Soybean aphid numbers have crept up in some fields, especially in southwest Michigan. Also, there are reports in some fields in Ionia County. The aphids in the pictures I saw were fat, green, happy and concentrated on new growth (lots of nitrogen). In some fields, numbers were up to 200 to 300 on some plants. Aphid numbers remain low in the fields my lab samples at MSU and outlying farms in Montcalm and Saginaw counties, so the infestation is patchy. High numbers in some areas may be related to recent rain events, if winged aphids were carried from other locations and dropped in Michigan. But, some of the reports are from areas with sandy soil or low K, a predictable risk factor for soybean aphids.
The threshold for soybean aphids is 250 per plant (not on a single plant, the average across a field). In essence, if every plant has soybean aphids, with several-hundred concentrated on the new growth, that is 250. Note that 250 is simply a spray guide with a five- to seven-day lead time built in. Damage from soybean aphids does not actually start until there are more than 600 per plant (a very reliable, well-tested threshold).
If the soybeans are well into the R stages (R4-R5), the canopy is full and moisture is adequate, beans can easily handle the current levels of aphids and wouldn’t get sprayed unless numbers increase dramatically. Aphids living under a full canopy will eventually experience high humidity, and in the next few weeks, get infected with beneficial aphid-killing fungus. Also, there are a lot of beneficial insects in the fields we monitor and these will reduce infestations.
Beans that are younger (R1-R2), lack a canopy and need more rain are at most at risk now for yield loss.

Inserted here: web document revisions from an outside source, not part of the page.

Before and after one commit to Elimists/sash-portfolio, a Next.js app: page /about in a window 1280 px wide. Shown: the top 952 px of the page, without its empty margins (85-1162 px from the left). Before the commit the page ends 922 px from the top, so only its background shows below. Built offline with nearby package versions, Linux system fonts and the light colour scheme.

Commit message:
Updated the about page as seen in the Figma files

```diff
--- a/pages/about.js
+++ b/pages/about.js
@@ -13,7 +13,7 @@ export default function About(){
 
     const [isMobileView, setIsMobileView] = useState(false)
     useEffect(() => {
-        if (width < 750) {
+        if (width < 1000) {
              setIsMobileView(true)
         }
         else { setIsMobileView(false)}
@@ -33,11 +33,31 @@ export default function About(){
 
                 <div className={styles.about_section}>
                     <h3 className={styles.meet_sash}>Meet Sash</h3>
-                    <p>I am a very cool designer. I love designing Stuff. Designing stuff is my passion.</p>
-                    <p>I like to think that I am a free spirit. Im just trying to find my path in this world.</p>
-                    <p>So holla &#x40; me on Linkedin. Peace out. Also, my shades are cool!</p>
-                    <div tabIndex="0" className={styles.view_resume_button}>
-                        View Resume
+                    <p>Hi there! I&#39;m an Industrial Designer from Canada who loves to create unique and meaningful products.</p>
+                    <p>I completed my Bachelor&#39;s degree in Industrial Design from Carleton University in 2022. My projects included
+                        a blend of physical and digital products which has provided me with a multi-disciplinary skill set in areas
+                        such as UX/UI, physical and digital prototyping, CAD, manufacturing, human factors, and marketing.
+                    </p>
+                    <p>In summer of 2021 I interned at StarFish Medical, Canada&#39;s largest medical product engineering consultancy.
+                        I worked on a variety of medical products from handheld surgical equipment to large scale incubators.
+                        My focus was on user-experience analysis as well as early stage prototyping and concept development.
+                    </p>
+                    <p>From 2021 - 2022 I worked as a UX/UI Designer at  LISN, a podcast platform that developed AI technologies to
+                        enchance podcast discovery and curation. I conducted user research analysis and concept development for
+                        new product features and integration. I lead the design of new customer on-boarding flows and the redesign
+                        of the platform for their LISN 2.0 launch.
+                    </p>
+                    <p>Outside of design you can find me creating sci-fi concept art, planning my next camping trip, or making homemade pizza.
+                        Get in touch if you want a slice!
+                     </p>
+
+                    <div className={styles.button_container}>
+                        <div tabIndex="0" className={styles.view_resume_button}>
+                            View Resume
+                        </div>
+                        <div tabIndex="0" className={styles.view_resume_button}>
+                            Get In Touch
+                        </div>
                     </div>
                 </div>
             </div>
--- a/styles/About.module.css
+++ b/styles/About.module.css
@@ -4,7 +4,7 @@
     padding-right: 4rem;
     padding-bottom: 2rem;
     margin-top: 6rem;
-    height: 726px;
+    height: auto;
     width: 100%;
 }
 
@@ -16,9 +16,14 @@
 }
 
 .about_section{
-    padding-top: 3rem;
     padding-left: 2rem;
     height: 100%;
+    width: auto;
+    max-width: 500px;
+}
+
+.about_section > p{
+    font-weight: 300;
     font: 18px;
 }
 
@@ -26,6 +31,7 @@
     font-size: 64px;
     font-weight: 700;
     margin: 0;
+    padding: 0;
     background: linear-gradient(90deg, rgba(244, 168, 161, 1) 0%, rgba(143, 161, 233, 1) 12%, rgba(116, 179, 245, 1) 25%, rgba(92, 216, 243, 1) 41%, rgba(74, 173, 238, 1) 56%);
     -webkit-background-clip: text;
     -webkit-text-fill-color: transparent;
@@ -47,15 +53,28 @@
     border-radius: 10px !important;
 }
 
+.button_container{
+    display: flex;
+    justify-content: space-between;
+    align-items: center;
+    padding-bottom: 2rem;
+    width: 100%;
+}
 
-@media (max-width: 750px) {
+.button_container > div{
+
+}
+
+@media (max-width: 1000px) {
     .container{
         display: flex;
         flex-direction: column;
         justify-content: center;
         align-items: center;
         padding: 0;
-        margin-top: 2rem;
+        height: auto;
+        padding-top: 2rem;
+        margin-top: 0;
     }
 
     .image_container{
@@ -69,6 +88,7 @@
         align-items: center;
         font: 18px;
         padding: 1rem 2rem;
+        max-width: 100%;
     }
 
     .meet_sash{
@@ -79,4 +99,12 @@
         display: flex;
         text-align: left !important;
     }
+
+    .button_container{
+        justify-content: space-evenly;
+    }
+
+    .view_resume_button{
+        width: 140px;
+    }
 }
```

Please only treat fields that really need to be sprayed. We do not need to flare spider mites in August.